DATA EXCERPTS —
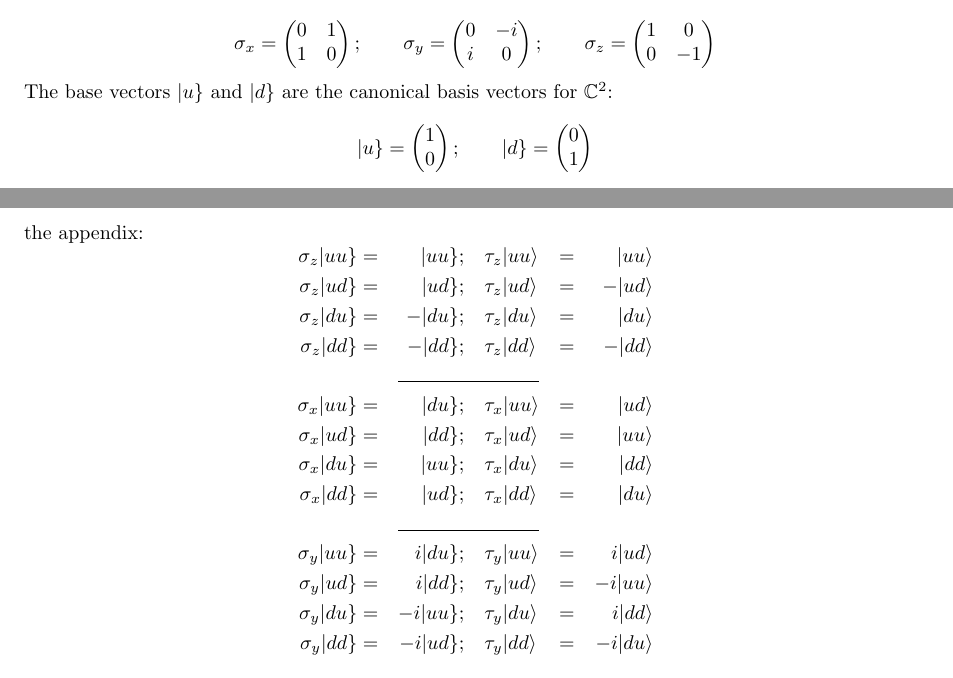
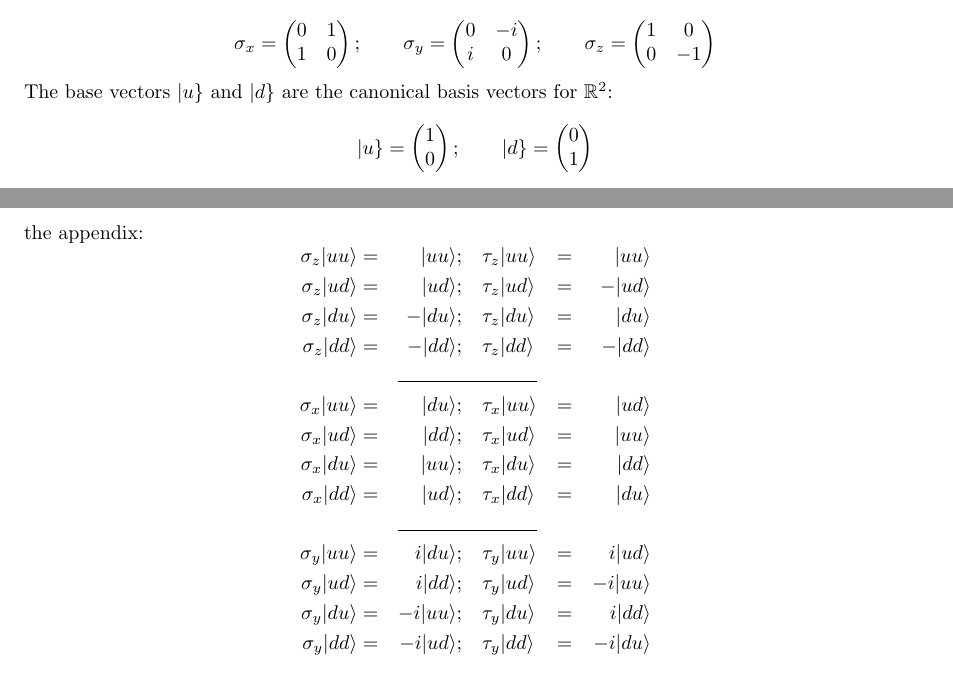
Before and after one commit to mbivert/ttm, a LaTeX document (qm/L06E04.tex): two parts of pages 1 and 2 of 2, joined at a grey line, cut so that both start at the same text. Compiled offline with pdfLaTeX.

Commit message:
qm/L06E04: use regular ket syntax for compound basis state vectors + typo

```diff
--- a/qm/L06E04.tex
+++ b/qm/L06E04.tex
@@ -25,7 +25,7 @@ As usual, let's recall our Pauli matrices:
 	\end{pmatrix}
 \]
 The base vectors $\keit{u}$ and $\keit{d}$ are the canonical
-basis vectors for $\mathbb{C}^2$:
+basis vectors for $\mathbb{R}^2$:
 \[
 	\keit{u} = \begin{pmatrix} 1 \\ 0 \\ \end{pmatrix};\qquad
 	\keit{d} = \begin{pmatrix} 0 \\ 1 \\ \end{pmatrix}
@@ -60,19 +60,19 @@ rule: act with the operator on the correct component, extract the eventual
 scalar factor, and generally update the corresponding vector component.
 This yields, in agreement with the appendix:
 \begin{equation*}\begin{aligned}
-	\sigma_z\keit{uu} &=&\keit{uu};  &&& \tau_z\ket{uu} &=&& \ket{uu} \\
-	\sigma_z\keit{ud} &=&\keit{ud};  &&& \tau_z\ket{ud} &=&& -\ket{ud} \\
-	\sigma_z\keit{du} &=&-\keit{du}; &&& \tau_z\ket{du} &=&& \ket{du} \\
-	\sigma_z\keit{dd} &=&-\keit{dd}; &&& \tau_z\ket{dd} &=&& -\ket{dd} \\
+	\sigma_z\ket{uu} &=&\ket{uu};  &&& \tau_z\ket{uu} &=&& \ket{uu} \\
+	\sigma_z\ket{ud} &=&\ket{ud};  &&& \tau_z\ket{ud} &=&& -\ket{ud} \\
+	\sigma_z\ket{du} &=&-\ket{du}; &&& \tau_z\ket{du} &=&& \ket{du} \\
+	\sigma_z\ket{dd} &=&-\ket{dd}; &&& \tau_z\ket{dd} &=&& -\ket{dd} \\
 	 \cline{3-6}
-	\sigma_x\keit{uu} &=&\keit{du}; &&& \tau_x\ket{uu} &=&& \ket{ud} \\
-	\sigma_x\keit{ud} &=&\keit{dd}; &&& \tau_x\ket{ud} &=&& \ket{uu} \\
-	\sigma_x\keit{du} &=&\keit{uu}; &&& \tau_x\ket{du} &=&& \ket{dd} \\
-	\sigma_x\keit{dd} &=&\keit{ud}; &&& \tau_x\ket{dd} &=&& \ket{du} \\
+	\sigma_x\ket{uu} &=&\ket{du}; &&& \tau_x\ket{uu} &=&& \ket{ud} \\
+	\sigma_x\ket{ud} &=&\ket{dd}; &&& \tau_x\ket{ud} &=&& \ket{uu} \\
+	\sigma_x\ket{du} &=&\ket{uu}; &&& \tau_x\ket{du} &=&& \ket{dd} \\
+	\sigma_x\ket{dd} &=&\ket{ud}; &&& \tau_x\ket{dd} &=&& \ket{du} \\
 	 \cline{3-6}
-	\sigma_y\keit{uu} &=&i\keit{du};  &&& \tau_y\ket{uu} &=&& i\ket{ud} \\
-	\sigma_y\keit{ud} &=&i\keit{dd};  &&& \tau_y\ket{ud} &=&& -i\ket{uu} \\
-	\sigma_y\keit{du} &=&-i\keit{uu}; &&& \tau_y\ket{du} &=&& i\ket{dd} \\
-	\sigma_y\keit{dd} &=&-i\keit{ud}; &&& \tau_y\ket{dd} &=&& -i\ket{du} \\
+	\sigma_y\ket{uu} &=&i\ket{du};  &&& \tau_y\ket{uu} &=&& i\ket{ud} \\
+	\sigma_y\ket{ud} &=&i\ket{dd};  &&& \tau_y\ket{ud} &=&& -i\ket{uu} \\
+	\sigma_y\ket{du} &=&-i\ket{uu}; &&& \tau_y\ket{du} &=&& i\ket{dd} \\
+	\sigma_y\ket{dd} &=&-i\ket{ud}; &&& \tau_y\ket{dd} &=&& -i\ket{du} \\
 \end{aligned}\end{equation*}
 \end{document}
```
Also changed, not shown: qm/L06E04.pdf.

YOUR ASSIGNMENT — Look over the records above and filter for each line with the word "aligned".

ANSWER AREA —
 \begin{equation*}\begin{aligned}
 \end{aligned}\end{equation*}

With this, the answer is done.